**EXERCISE PROMPT**
From the entries that follow, copy each line in which "Also" appears.
++++++
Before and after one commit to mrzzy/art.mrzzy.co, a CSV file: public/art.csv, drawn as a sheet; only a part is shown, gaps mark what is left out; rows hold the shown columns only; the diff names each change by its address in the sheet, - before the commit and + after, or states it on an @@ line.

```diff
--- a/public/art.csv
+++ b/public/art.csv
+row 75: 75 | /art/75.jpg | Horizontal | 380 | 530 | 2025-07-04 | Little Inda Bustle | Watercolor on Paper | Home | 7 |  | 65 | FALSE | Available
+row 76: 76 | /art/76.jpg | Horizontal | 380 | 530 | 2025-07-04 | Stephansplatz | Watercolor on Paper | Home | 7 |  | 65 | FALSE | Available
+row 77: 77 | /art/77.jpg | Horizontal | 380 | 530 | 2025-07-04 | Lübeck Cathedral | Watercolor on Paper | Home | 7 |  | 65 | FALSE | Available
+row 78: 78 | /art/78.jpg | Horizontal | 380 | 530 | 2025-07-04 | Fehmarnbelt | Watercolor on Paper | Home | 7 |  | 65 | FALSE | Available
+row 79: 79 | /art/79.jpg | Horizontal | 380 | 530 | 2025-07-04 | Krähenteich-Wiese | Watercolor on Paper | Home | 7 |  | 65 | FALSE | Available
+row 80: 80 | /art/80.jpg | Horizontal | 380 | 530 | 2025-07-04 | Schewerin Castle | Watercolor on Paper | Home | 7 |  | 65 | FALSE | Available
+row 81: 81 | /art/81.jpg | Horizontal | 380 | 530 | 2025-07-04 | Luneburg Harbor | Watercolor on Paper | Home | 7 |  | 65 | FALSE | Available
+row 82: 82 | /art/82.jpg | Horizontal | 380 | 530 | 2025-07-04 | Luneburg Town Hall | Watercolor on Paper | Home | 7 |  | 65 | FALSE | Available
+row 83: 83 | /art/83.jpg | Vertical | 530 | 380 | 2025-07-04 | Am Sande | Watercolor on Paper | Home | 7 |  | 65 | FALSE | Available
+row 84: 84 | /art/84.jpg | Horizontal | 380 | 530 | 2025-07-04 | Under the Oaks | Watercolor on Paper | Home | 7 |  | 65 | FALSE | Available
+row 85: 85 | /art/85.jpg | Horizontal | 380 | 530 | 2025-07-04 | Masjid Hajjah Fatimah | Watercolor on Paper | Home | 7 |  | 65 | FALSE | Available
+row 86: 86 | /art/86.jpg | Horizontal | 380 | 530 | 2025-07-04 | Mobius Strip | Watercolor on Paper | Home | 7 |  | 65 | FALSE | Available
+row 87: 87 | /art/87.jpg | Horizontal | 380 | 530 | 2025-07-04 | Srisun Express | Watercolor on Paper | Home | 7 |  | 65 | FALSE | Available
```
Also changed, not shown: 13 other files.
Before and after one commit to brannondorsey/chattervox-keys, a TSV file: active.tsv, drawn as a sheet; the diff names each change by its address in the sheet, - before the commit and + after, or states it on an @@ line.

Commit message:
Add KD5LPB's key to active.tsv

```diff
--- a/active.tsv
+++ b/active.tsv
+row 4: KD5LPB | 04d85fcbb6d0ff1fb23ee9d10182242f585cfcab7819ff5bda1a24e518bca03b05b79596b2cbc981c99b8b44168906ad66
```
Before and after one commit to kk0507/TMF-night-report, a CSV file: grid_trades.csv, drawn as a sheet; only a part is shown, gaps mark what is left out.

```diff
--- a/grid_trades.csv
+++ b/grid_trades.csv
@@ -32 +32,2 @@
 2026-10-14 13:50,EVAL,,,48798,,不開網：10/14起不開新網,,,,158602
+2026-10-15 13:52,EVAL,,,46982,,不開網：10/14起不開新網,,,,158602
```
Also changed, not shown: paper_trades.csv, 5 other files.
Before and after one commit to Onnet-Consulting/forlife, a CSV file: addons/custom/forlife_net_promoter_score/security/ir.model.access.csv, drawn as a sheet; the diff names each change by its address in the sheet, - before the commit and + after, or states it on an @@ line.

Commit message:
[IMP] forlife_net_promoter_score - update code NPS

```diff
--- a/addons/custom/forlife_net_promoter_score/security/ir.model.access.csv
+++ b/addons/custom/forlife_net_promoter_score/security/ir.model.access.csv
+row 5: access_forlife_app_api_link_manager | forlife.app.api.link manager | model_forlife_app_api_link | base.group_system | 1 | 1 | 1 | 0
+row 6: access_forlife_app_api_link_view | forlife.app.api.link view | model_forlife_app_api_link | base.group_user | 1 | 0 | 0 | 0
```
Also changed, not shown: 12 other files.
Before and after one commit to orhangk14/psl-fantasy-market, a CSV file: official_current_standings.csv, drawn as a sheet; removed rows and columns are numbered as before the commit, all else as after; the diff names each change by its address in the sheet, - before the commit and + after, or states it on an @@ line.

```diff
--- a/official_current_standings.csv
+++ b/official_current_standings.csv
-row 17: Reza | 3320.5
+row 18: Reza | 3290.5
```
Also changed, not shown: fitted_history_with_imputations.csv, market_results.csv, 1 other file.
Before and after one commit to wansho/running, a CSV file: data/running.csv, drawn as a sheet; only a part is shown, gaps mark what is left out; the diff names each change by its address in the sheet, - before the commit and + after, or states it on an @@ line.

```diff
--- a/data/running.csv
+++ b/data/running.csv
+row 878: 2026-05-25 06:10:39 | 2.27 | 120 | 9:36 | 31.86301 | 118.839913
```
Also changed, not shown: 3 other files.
++++++
**WRITTEN RESPONSE**
Also changed, not shown: 13 other files.
Also changed, not shown: paper_trades.csv, 5 other files.
Also changed, not shown: 12 other files.
Also changed, not shown: fitted_history_with_imputations.csv, market_results.csv, 1 other file.
Also changed, not shown: 3 other files.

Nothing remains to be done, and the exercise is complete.